[Web page edit records]

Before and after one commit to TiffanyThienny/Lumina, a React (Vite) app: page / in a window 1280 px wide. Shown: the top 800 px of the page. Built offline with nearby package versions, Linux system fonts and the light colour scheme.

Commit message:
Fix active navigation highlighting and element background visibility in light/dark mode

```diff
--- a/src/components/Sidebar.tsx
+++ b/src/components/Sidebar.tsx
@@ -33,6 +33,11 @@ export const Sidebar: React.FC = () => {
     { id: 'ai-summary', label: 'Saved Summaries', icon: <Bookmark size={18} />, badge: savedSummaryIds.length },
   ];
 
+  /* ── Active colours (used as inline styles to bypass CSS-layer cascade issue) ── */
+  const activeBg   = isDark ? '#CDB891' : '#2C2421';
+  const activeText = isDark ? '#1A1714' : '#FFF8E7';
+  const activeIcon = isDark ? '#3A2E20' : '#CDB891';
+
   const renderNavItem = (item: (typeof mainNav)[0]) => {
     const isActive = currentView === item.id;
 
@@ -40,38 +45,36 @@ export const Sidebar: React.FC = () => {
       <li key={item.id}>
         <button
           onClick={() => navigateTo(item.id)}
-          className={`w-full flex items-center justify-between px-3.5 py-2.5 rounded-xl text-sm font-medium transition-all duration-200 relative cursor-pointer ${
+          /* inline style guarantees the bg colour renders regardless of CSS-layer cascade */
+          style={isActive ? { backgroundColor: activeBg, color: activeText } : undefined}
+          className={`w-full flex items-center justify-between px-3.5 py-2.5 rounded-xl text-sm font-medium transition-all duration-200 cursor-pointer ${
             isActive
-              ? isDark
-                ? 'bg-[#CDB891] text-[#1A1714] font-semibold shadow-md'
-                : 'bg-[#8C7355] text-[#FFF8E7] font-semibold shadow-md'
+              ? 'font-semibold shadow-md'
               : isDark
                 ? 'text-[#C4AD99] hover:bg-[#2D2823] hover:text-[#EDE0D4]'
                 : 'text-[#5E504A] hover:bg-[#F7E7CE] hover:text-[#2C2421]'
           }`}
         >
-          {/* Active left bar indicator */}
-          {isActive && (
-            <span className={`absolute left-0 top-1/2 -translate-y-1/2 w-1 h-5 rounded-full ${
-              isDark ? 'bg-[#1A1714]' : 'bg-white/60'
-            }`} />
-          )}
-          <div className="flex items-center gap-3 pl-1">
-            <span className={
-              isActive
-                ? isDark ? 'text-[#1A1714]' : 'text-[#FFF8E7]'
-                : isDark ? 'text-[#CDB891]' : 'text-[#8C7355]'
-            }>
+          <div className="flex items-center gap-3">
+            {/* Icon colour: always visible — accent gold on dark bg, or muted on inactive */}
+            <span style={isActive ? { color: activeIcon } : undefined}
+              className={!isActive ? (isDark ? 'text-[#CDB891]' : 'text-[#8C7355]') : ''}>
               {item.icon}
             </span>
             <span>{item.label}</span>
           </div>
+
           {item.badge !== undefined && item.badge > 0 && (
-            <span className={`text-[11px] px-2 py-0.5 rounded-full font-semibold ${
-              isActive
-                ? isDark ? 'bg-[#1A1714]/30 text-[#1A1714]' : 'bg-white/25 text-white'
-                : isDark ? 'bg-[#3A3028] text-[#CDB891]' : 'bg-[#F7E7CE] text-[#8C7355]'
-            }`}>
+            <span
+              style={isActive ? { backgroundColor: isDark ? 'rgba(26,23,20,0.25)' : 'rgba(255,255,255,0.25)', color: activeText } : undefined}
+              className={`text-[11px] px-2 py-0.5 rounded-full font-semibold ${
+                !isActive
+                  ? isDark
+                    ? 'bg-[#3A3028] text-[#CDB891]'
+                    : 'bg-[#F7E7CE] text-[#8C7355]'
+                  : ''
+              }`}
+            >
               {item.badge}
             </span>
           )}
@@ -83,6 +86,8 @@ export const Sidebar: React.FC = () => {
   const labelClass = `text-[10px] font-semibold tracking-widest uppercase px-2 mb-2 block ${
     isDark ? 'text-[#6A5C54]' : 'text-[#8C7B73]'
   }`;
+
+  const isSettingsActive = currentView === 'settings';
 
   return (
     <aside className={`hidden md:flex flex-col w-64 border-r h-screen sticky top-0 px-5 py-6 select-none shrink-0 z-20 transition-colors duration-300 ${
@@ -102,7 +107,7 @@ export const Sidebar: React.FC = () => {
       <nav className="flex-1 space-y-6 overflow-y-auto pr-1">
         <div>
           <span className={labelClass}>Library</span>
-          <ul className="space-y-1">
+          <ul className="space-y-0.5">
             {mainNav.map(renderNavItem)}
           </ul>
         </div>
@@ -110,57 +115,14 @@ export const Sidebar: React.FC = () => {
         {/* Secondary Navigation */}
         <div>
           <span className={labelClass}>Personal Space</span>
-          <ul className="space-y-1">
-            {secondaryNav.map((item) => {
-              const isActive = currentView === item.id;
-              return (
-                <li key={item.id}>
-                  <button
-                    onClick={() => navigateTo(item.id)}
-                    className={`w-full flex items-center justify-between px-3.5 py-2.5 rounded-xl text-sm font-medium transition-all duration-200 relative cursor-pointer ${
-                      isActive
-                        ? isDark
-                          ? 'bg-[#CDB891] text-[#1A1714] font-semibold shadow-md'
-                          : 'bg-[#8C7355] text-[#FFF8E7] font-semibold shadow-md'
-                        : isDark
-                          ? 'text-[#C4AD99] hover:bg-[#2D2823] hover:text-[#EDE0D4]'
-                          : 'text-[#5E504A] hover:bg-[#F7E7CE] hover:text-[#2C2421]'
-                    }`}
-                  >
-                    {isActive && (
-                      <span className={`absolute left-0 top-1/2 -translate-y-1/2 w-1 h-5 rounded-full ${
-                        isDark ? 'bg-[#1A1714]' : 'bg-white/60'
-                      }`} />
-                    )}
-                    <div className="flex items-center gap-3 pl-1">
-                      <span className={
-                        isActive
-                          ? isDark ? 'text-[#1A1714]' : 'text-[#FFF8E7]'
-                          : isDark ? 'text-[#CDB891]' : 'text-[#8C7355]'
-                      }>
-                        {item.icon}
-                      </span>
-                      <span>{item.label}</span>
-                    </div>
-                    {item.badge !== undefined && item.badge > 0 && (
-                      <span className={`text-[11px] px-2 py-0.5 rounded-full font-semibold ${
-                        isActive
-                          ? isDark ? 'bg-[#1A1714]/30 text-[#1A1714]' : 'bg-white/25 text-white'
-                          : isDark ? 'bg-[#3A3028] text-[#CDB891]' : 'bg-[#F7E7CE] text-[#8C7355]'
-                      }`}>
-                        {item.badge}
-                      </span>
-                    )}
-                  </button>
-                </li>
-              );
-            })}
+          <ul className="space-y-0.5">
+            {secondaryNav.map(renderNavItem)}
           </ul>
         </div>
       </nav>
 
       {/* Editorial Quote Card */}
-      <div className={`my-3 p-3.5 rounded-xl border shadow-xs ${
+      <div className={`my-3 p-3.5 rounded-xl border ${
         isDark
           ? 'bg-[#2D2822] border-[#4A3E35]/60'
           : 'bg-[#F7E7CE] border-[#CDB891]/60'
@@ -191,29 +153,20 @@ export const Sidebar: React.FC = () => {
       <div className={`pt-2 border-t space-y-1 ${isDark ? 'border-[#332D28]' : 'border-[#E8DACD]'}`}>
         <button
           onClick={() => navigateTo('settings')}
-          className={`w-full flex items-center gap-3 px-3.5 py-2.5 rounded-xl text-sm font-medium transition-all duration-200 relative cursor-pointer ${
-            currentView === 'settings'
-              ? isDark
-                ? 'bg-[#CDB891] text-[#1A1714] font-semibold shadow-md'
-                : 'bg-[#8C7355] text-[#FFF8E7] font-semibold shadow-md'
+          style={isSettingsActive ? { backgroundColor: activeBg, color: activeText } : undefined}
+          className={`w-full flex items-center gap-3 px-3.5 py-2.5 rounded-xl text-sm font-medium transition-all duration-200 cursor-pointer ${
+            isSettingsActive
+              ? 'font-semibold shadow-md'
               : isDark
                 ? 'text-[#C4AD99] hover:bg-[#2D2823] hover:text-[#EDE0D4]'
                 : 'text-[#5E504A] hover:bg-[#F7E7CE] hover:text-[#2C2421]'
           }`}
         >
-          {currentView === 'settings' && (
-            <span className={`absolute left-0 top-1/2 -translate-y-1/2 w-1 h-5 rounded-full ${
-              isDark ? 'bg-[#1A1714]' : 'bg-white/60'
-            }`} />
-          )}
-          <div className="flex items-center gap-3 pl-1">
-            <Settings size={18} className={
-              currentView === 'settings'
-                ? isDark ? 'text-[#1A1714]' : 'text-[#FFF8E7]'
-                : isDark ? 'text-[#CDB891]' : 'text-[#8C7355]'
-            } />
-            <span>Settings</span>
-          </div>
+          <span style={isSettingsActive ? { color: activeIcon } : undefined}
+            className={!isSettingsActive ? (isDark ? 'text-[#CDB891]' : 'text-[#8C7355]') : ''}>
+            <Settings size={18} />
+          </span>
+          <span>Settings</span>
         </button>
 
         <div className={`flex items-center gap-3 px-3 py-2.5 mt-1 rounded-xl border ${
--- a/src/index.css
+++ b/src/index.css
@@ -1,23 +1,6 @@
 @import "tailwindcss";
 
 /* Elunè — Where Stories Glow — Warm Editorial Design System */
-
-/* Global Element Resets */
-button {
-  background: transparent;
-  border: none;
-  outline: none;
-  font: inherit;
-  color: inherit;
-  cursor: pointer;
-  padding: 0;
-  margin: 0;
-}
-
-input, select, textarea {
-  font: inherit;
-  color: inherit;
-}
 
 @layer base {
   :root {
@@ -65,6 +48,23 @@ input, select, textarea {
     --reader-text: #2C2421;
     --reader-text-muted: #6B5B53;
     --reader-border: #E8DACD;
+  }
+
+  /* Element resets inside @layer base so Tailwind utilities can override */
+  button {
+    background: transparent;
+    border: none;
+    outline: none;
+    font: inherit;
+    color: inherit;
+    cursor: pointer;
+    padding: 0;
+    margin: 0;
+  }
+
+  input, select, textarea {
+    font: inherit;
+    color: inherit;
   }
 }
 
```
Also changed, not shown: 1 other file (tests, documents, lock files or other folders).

| Exercise details |
The response must contain each line above that holds the string "select".

| Problem solution |
     <aside className={`hidden md:flex flex-col w-64 border-r h-screen sticky top-0 px-5 py-6 select-none shrink-0 z-20 transition-colors duration-300 ${
-input, select, textarea {
@@ -65,6 +48,23 @@ input, select, textarea {
+  input, select, textarea {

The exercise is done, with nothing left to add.